When I got to the river, I found a girl waiting for me. She was wearing jeans and a green T-shirt and her long brown hair was braided with river grass. She had a stern look on her face. Her arms were crossed. “Oh no you don’t,” she said. “I’m not to going have my river used again to clean that filthy stable.”
I seriously hadn’t read that passage before I made my last statement. Though I did kind of suspect it wouldn’t be quite so easy. And this is the same naiad that was there when Hercules did it? Dang, naiads live a long damn time.
The naiad, by the way, reminds Percy of Rachel Elizabeth Dare, and as the book invokes her name I suddenly realize that I’d actually forgotten about her. My question now is, is Rachel being invoked to refresh the reader of her existence in preparation for another return somehow? Is she just being used to describe the naiad a bit more? Or—and this is a long-shot that I’m not expecting to be correct just yet—is this meant to imply that Rachel is secretly a naiad?
So Percy’s got himself a bunch of fossilized seashell sand, and a hint from the naiad. I’m not entirely sure what that means. Is he going to bring them back to life and have a nanite army of itty-bitty-cleany-bots? (That’s a technical term, folks.)
Oops—it’s not the sand, there’s just a bunch of seashells themselves. (Really, really resilient seashells.) And he only picked up one. Dangit, I wanted mollusk nanites! Let’s get some mythological gray goo going here! So what’s he going to do with just one? I am without theory.
It was seawater in the middle of a Texas ranch. I scooped up another handful of dirt and picked out the shell fossils. I didn’t really know what I was doing, but I ran around the length of the stable, throwing shells into the dung piles. Everywhere a shell hit, a saltwater spring erupted.
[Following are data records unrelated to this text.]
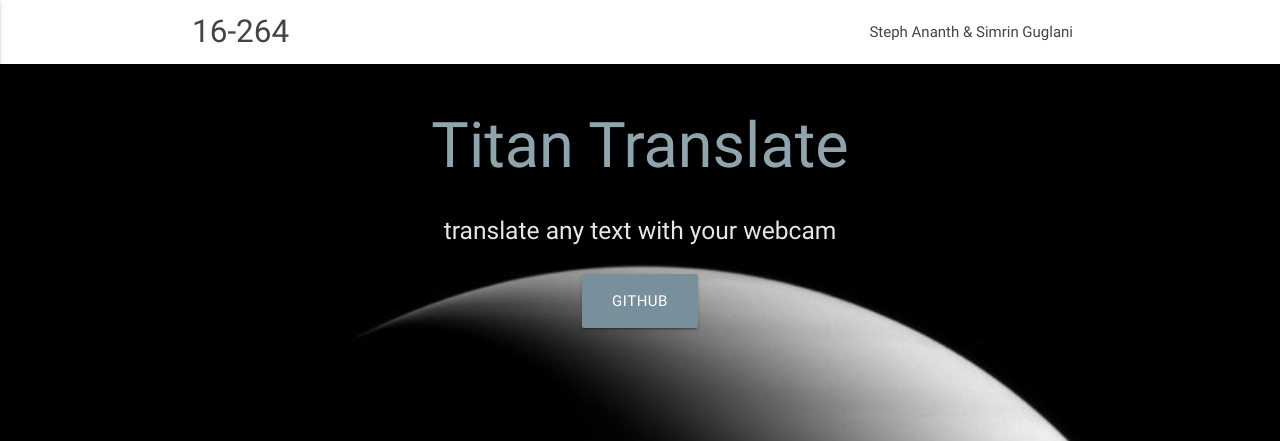
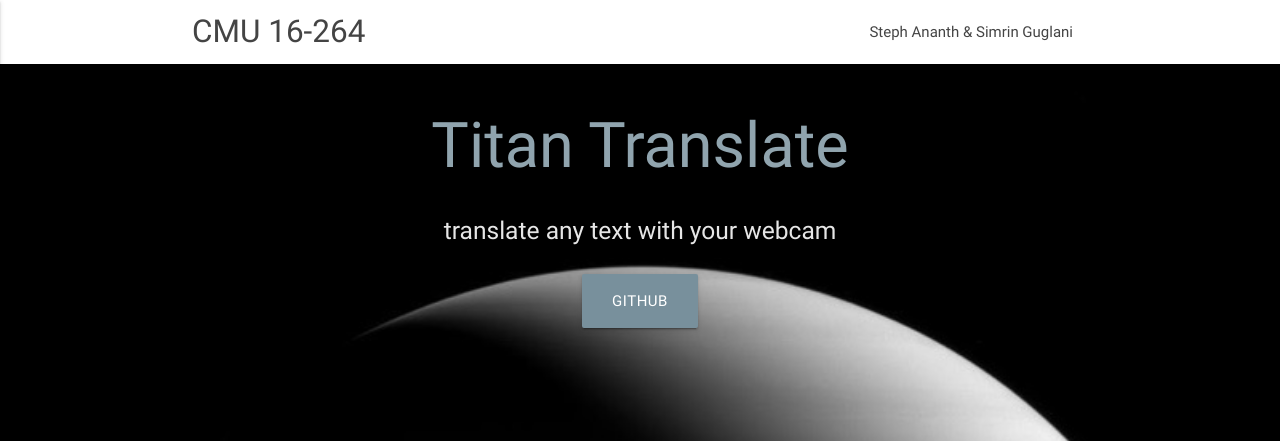
Before and after one commit to stephkananth/titan-translate, a plain HTML site: page index.html in a window 1280 px wide. Shown: the top 441 px of the page. Drawn offline with nearby package versions, Linux system fonts and the light colour scheme.

Commit message:
Update index.html

```diff
--- a/index.html
+++ b/index.html
@@ -13,7 +13,7 @@
 <body>
 <nav class="white" role="navigation">
     <div class="nav-wrapper container">
-        <a id="logo-container" href="https://www.cs.cmu.edu/~cga/humanoids-ugrad/" class="brand-logo">16-264</a>
+        <a id="logo-container" href="https://www.cs.cmu.edu/~cga/humanoids-ugrad/" class="brand-logo">CMU 16-264</a>
         <ul class="right hide-on-med-and-down">
             <li><a href="https://github.com/stephkananth/titan-translate">Steph Ananth & Simrin Guglani</a></li>
         </ul>
```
…I did not expect that. Huh. I have reservations, but alright, I’ll go with it. It feels more than a little far-fetched and convenient, though. Is there a mythological precedent for this that I’m forgetting? I know we’ve had warriors springing out of dragon’s teeth, but not water from seashells. It just feels too easy.
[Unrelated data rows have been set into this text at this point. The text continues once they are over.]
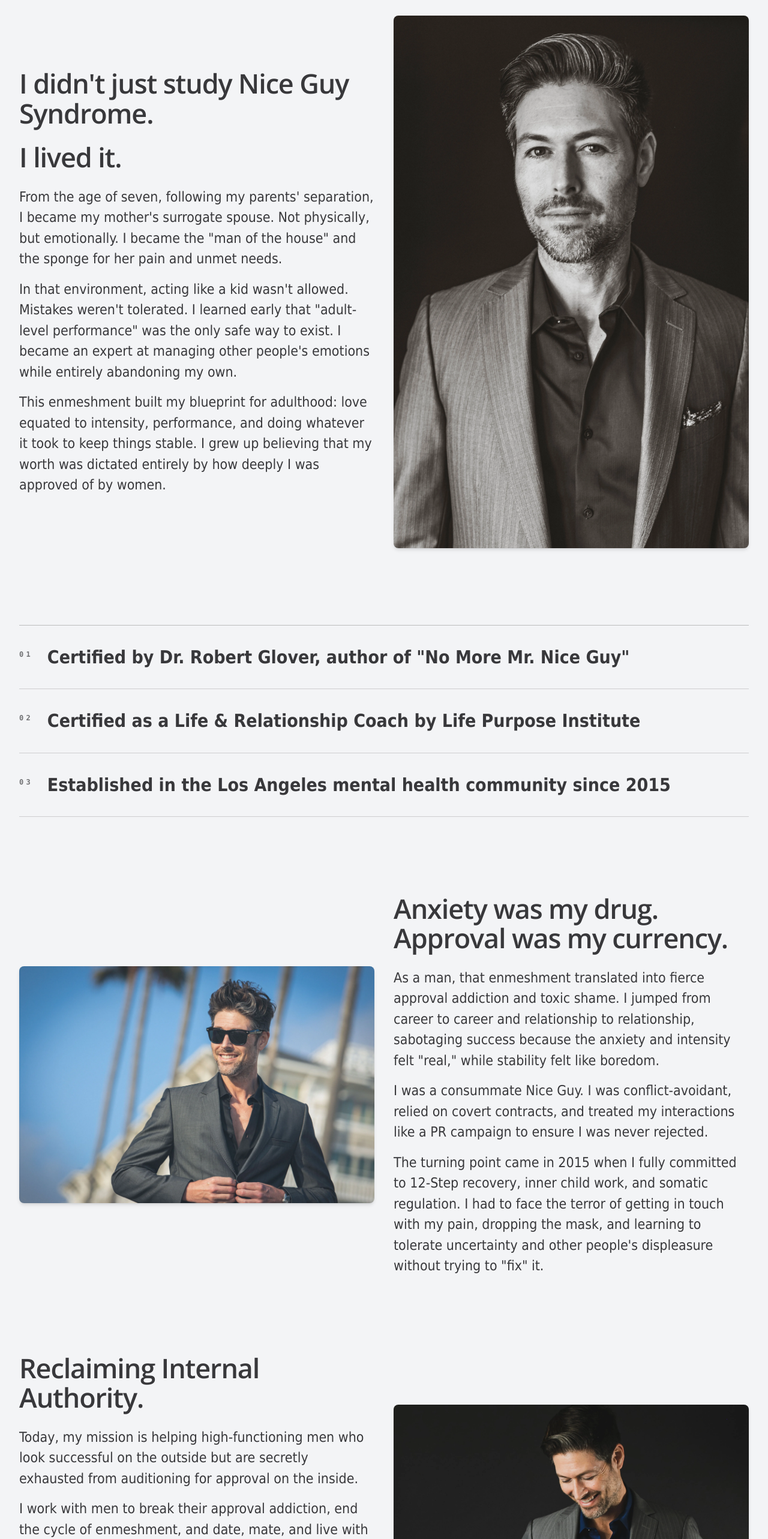
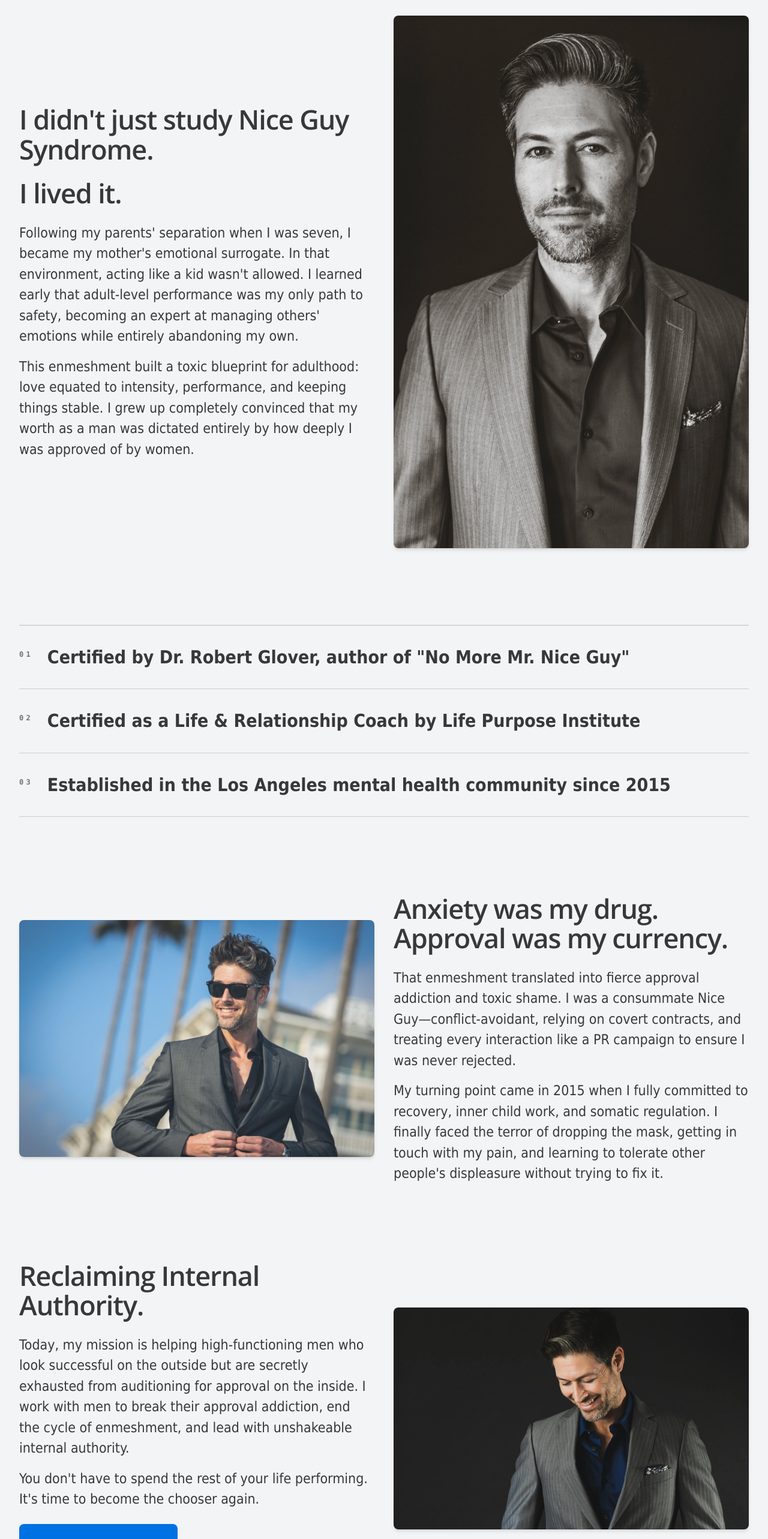
Before and after one commit to michaelzick/michaelzick.com, a Next.js app: page /about in a window 1280 px wide. Shown: the part 234-2800 px from the top of the page at 60% size. Built offline with nearby package versions, Linux system fonts and the light colour scheme.

Commit message:
about page rewrite; 2 paragraphs

```diff
--- a/app/about/page.tsx
+++ b/app/about/page.tsx
@@ -61,13 +61,10 @@ export default function About() {
                 <div>
                   <div className="space-y-4">
                     <p className="text-[23px]">
-                      From the age of seven, following my parents&apos; separation, I became my mother&apos;s surrogate spouse. Not physically, but emotionally. I became the &quot;man of the house&quot; and the sponge for her pain and unmet needs.
+                      Following my parents&apos; separation when I was seven, I became my mother&apos;s emotional surrogate. In that environment, acting like a kid wasn&apos;t allowed. I learned early that adult-level performance was my only path to safety, becoming an expert at managing others&apos; emotions while entirely abandoning my own.
                     </p>
                     <p className="text-[23px]">
-                      In that environment, acting like a kid wasn&apos;t allowed. Mistakes weren&apos;t tolerated. I learned early that &quot;adult-level performance&quot; was the only safe way to exist. I became an expert at managing other people&apos;s emotions while entirely abandoning my own.
-                    </p>
-                    <p className="text-[23px]">
-                      This enmeshment built my blueprint for adulthood: love equated to intensity, performance, and doing whatever it took to keep things stable. I grew up believing that my worth was dictated entirely by how deeply I was approved of by women.
+                      This enmeshment built a toxic blueprint for adulthood: love equated to intensity, performance, and keeping things stable. I grew up completely convinced that my worth as a man was dictated entirely by how deeply I was approved of by women.
                     </p>
                   </div>
                 </div>
@@ -115,13 +112,10 @@ export default function About() {
                 <div>
                   <div className="space-y-4">
                     <p className="text-[23px]">
-                      As a man, that enmeshment translated into fierce approval addiction and toxic shame. I jumped from career to career and relationship to relationship, sabotaging success because the anxiety and intensity felt &quot;real,&quot; while stability felt like boredom.
+                      That enmeshment translated into fierce approval addiction and toxic shame. I was a consummate Nice Guy—conflict-avoidant, relying on covert contracts, and treating every interaction like a PR campaign to ensure I was never rejected.
                     </p>
                     <p className="text-[23px]">
-                      I was a consummate Nice Guy. I was conflict-avoidant, relied on covert contracts, and treated my interactions like a PR campaign to ensure I was never rejected.
-                    </p>
-                    <p className="text-[23px]">
-                      The turning point came in 2015 when I fully committed to 12-Step recovery, inner child work, and somatic regulation. I had to face the terror of getting in touch with my pain, dropping the mask, and learning to tolerate uncertainty and other people&apos;s displeasure without trying to &quot;fix&quot; it.
+                      My turning point came in 2015 when I fully committed to recovery, inner child work, and somatic regulation. I finally faced the terror of dropping the mask, getting in touch with my pain, and learning to tolerate other people&apos;s displeasure without trying to fix it.
                     </p>
                   </div>
                 </div>
@@ -157,13 +151,10 @@ export default function About() {
                 <div>
                   <div className="space-y-4">
                     <p className="text-[23px]">
-                      Today, my mission is helping high-functioning men who look successful on the outside but are secretly exhausted from auditioning for approval on the inside.
+                      Today, my mission is helping high-functioning men who look successful on the outside but are secretly exhausted from auditioning for approval on the inside. I work with men to break their approval addiction, end the cycle of enmeshment, and lead with unshakeable internal authority.
                     </p>
                     <p className="text-[23px]">
-                      I work with men to break their approval addiction, end the cycle of enmeshment, and date, mate, and live with unshakeable internal authority. You don&apos;t have to keep performing.
-                    </p>
-                    <p className="text-[23px]">
-                      It&apos;s time to become the chooser again.
+                      You don&apos;t have to spend the rest of your life performing. It&apos;s time to become the chooser again.
                     </p>
                   </div>
                   <TrackedCtaLink
```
“Stop,” I told the water. Nothing happened. The pain in my gut was building. If I didn’t shut off the geysers soon, the salt water would run into the river and poison the fish and plants.
Oh, hey, a complication! Good. This task shouldn’t be this easy.
“Stop!” I concentrated all my might on shutting off the force of the sea.
Suddenly the geysers shut down.
We won’t eat you! the horses wailed. Please, lord! No more salty baths! “On one condition,” I said. “You only eat the food your handlers give you from now on. Not people. Or I’ll be back with more seashells!”
But what if the handlers feed them people? 😉 Tuesday is Soylent Green day, you know…
But now, Geryon’s going back on his deal, so it looks like even though cleaning the stables was easy, it’s not getting Percy jack squat.
Geryon made a tsk-tsk noise. “But did you make me swear on the River Styx? No you didn’t. So it’s not binding. When you’re conducting business, sonny, you should always get a binding oath.”
I really love that river. So useful for creating interesting situations, speaking from experience. Given what happens next, I also like Eurytion. Who doesn’t like people who put entitled jerks in their place? (I suppose entitled jerks don’t, but…)
Now it’s time for a fight, which, while brief, works pretty well in the sense that there are interesting complications to overcome. I’m not archery expert, but I’ve got to think that’s one heck of a powerful bow to get through three ribcages like that. But hey, it’s found on a mythical ranch, and Percy’s got some god-blood and a prayer to the archery twins, so I’m good with this.
So Percy’s going to try to dead-call Bianca on the Nico-line. Talking with the dead in Greek mythology (or most mythology) never entirely goes as well as people hope. I’m curious to see how this works in the next chapter. I’m also curious why Bianca would communicate with Percy and not with her own brother, assuming it’s really Bianca sending the messages. Maybe Midas was jamming the signals, so to speak? …Er, no pun intended, there.